“My Life” – co-producing self-management resources with people with dementia

Award Number
Award Type
Career Development Awards (Fellowship)
Three Schools’ Dementia Programme (2021-2024)
Status / Stage
1 July 2022 -
31 March 2024
Duration (calculated)
01 years 08 months
Funding Amount
Funder/Grant study page
Contracted Centre
University of Exeter
Principal Investigator
Rachael Litherland
PI Contact
WHO Catergories
Methodologies and approaches for risk reduction research
Understanding risk factors
Disease Type
Dementia (Unspecified)

CPEC Review Info
Reference ID611
ResearcherReside Team


Award NumberICDA-D09
Status / StageActive
Start Date20220701
End Date20240331
Duration (calculated) 01 years 08 months
Funder/Grant study pageNIHR SSCR
Contracted CentreUniversity of Exeter
Funding Amount£33,370.00

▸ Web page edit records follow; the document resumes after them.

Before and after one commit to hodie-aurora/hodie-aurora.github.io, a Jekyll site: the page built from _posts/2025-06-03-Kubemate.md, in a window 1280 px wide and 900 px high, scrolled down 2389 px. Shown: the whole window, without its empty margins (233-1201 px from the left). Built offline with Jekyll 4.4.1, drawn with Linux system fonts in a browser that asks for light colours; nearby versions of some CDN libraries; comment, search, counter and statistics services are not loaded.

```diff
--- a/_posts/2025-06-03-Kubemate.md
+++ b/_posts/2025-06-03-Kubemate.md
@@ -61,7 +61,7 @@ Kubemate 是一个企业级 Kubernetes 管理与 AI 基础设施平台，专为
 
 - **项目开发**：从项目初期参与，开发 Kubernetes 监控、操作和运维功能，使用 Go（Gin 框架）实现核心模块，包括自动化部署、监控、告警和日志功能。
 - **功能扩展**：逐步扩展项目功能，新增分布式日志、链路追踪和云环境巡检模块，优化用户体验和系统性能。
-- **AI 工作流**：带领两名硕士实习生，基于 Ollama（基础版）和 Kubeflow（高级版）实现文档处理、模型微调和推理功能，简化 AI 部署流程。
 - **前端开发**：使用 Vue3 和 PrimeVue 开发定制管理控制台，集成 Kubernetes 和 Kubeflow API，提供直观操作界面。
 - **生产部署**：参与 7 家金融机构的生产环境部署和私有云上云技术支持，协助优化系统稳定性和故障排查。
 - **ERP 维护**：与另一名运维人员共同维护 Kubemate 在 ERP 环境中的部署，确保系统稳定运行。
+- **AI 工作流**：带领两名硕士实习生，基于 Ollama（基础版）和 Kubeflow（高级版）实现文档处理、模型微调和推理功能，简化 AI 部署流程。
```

In 2021 Rachael Litherland was instrumental in co-producing a resource for and by people with dementia called My Life, My Goals. This was an output of the GREAT-IP research project – cognitive rehabilitation that supports people with dementia with their everyday activities. Over eight months a team of people with dementia worked with researchers to: learn about cognitive rehabilitation, share and create examples, translate the research evidence so that people could practice strategies themselves and write and design My Life, My Goals.

This work potentially provides a model for the development of a suite of resources that meet a range of needs. These would provide practitioners with things to offer or signpost to and would lead to more helpful and hopeful discussions around living with dementia. In turn, these resources might be expected to help people to manage better with dementia and live more positively.

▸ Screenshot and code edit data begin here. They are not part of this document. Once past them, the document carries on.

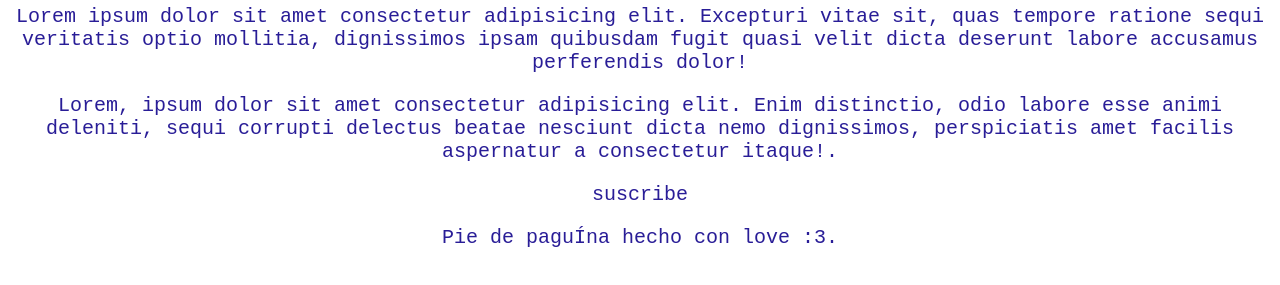
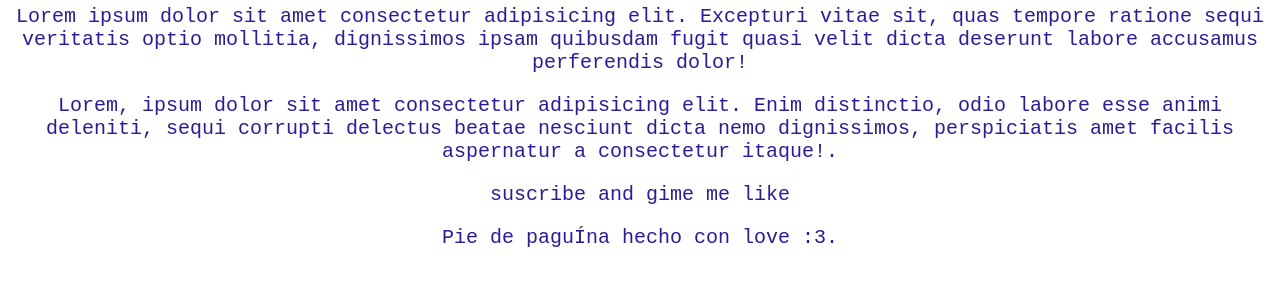
Before and after one commit to felipegarcia123/First-Repository, a plain HTML site: page index.html in a window 1280 px wide. Shown: the part 289-574 px from the top of the page. Drawn offline with Linux system fonts and the light colour scheme.

```diff
--- a/index.html
+++ b/index.html
@@ -20,7 +20,7 @@
         <p>Lorem ipsum dolor sit amet consectetur adipisicing elit. Excepturi vitae sit, quas tempore ratione sequi veritatis optio mollitia, dignissimos ipsam quibusdam fugit quasi velit dicta deserunt labore accusamus perferendis dolor!</p>
         <p>Lorem, ipsum dolor sit amet consectetur adipisicing elit. Enim distinctio, odio labore esse animi deleniti, sequi corrupti delectus beatae nesciunt dicta nemo dignissimos, perspiciatis amet facilis aspernatur a consectetur itaque!.
         </p>
-        <p>suscribe</p>
+        <p>suscribe and gime me like</p>
     </div>
    <footer class="footer">
 	   <div>Pie de paguÍna hecho con love :3.</div>
```
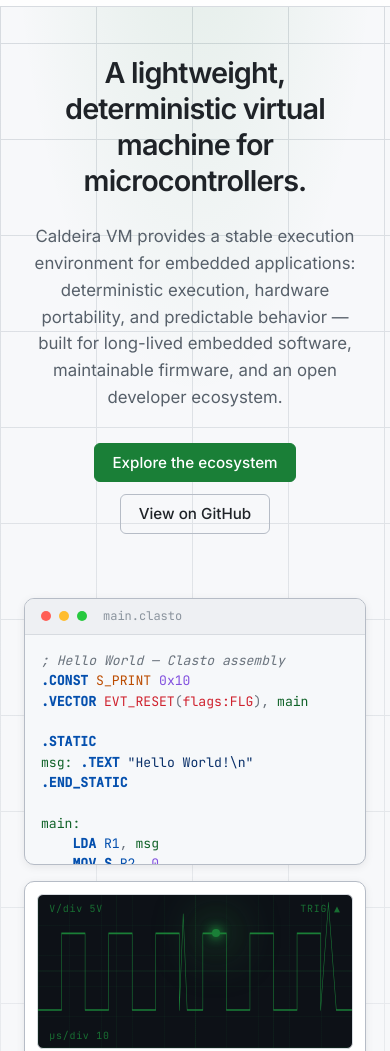
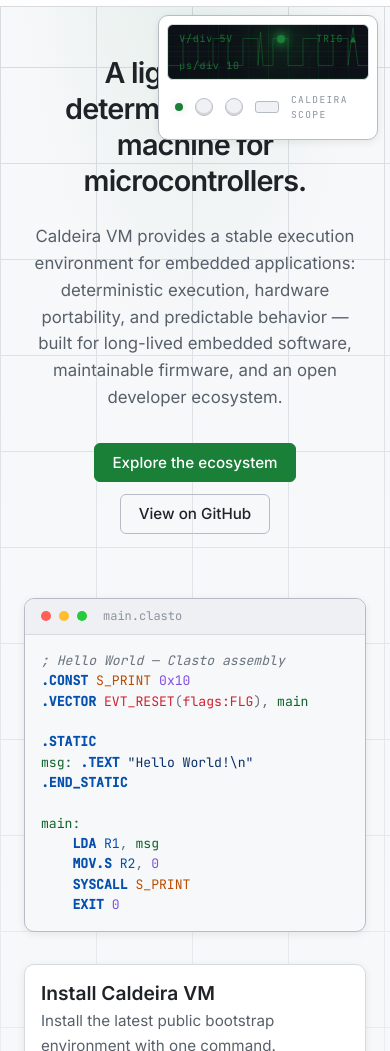
Before and after one commit to giuseppe-palmeri/Caldeira-VM-Releases, a plain HTML site: page docs/index.html in a window 390 px wide. Shown: the part 49-1100 px from the top of the page. Drawn offline with Linux system fonts and the light colour scheme.

Commit message:
Hero scope -> fixed top-right widget below the nav bar
The oscilloscope device now lives as a fixed element at the top-right
of the viewport, just below the sticky navigation bar (z-index 90,
below the header), always visible while scrolling. The hero visual is
back to the code window only. Smaller/compact on mobile (<860px).

```diff
--- a/docs/index.html
+++ b/docs/index.html
@@ -97,6 +97,30 @@
         </div>
     </header>
 
+    <!-- Oscilloscope device — fixed top-right, just below the nav bar -->
+    <div class="scope-device" aria-hidden="true">
+        <div class="scope-screen">
+            <svg class="scope-svg" viewBox="0 0 1200 200" preserveAspectRatio="none">
+                <path class="scope-trace" d="M0,150 H90 V50 H180 V150 H270 V50 H360 V150 H450 V50 H540 V150
+                    L555,25 L570,150
+                    H630 V50 H720 V150 H810 V50 H900 V150 H990 V50 H1080 V150
+                    L1110,10 L1140,150
+                    H1200"/>
+            </svg>
+            <span class="scope-beam"></span>
+            <span class="scope-ro scope-ro-tl">V/div 5V</span>
+            <span class="scope-ro scope-ro-bl">µs/div 10</span>
+            <span class="scope-ro scope-ro-tr">TRIG ▲</span>
+        </div>
+        <div class="scope-controls">
+            <span class="scope-led"></span>
+            <span class="scope-knob"></span>
+            <span class="scope-knob"></span>
+            <span class="scope-btn"></span>
+            <span class="scope-brand">CALDEIRA SCOPE</span>
+        </div>
+    </div>
+
     <main id="main">
 
         <!-- ============ HERO ============ -->
@@ -114,15 +138,14 @@
                     </div>
 
                     <div class="hero-visual" aria-hidden="true">
-                        <div class="lab-bench">
-                            <div class="code-window">
-                                <div class="code-window-bar">
-                                    <span class="code-dot code-dot-r"></span>
-                                    <span class="code-dot code-dot-y"></span>
-                                    <span class="code-dot code-dot-g"></span>
-                                    <span class="code-window-title">main.clasto</span>
-                                </div>
-                                <pre class="code-window-body"><code><span class="tok-c">; Hello World — Clasto assembly</span>
+                        <div class="code-window">
+                            <div class="code-window-bar">
+                                <span class="code-dot code-dot-r"></span>
+                                <span class="code-dot code-dot-y"></span>
+                                <span class="code-dot code-dot-g"></span>
+                                <span class="code-window-title">main.clasto</span>
+                            </div>
+                            <pre class="code-window-body"><code><span class="tok-c">; Hello World — Clasto assembly</span>
 <span class="tok-k">.CONST</span> <span class="tok-n">S_PRINT</span> <span class="tok-v">0x10</span>
 <span class="tok-k">.VECTOR</span> <span class="tok-t">EVT_RESET</span><span class="tok-o">(</span><span class="tok-t">flags:FLG</span><span class="tok-o">),</span> <span class="tok-f">main</span>
 
@@ -135,30 +158,6 @@
     <span class="tok-k">MOV.S</span> <span class="tok-r">R2</span><span class="tok-o">,</span> <span class="tok-v">0</span>
     <span class="tok-k">SYSCALL</span> <span class="tok-n">S_PRINT</span>
     <span class="tok-k">EXIT</span> <span class="tok-v">0</span><span class="tok-cursor"></span></code></pre>
-                            </div>
-
-                            <div class="scope-device">
-                                <div class="scope-screen">
-                                    <svg class="scope-svg" viewBox="0 0 1200 200" preserveAspectRatio="none">
-                                        <path class="scope-trace" d="M0,150 H90 V50 H180 V150 H270 V50 H360 V150 H450 V50 H540 V150
-                                            L555,25 L570,150
-                                            H630 V50 H720 V150 H810 V50 H900 V150 H990 V50 H1080 V150
-                                            L1110,10 L1140,150
-                                            H1200"/>
-                                    </svg>
-                                    <span class="scope-beam"></span>
-                                    <span class="scope-ro scope-ro-tl">V/div 5V</span>
-                                    <span class="scope-ro scope-ro-bl">µs/div 10</span>
-                                    <span class="scope-ro scope-ro-tr">TRIG ▲</span>
-                                </div>
-                                <div class="scope-controls">
-                                    <span class="scope-led"></span>
-                                    <span class="scope-knob"></span>
-                                    <span class="scope-knob"></span>
-                                    <span class="scope-btn"></span>
-                                    <span class="scope-brand">CALDEIRA SCOPE</span>
-                                </div>
-                            </div>
                         </div>
                     </div>
                 </div>
--- a/docs/style.css
+++ b/docs/style.css
@@ -551,23 +551,12 @@
     background: radial-gradient(ellipse 80% 50% at 50% -10%, var(--accent-soft), transparent 60%);
 }
 
-/* ── Lab bench: code window + oscilloscope device ── */
-.lab-bench {
-    display: flex;
-    gap: var(--space-4);
-    align-items: stretch;
-}
-
-.lab-bench .code-window {
-    max-width: none;
-    flex: 1 1 55%;
-    min-width: 0;
-}
-
-/* Oscilloscope device */
+/* ── Oscilloscope device — fixed top-right, below the nav bar ── */
 .scope-device {
-    flex: 1 1 45%;
-    min-width: 0;
+    position: fixed;
+    top: calc(var(--header-height) + 1rem);
+    right: 1.5rem;
+    width: 320px;
     display: flex;
     flex-direction: column;
     background: var(--bg-elevated);
@@ -575,7 +564,7 @@
     border-radius: var(--radius-lg);
     box-shadow: var(--panel-shadow);
     padding: var(--space-3);
-    align-self: stretch;
+    z-index: 90;
 }
 
 .scope-screen {
@@ -1983,18 +1972,15 @@
         margin-right: auto;
     }
 
-    .lab-bench {
-        flex-direction: column;
-        align-items: center;
-        max-width: 26rem;
-        margin: 0 auto;
-        width: 100%;
-    }
-
-    .lab-bench .code-window,
-    .lab-bench .scope-device {
-        width: 100%;
-        max-width: none;
+    /* the fixed scope would cover content on small screens: compact it */
+    .scope-device {
+        width: 220px;
+        top: calc(var(--header-height) + 0.5rem);
+        right: 0.75rem;
+        padding: var(--space-2);
+    }
+    .scope-screen {
+        min-height: 56px;
     }
 
     .github-layout,
```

The aims of this award are to:

equip Rachael with research skills to explore and draw conclusions about co-production and impact of self-management resources by and for people living with dementia
build relationships with colleagues at University of Exeter particularly around routes to dissemination in primary care
learn about and apply a realist evaluation approach to My Life, My Goals (in the first instance) to understand which people with dementia it is useful for, at what point, under what circumstances and why, as well as finding out what health and social care practitioners think about My Life, My Goals
use these results to begin thinking about a broader model of the benefits of co-produced resources by and for people living with dementia, and how these are best disseminated for greatest reach and impact
position herself for a broader career in research including exploring further funding options with colleagues at University of Exeter.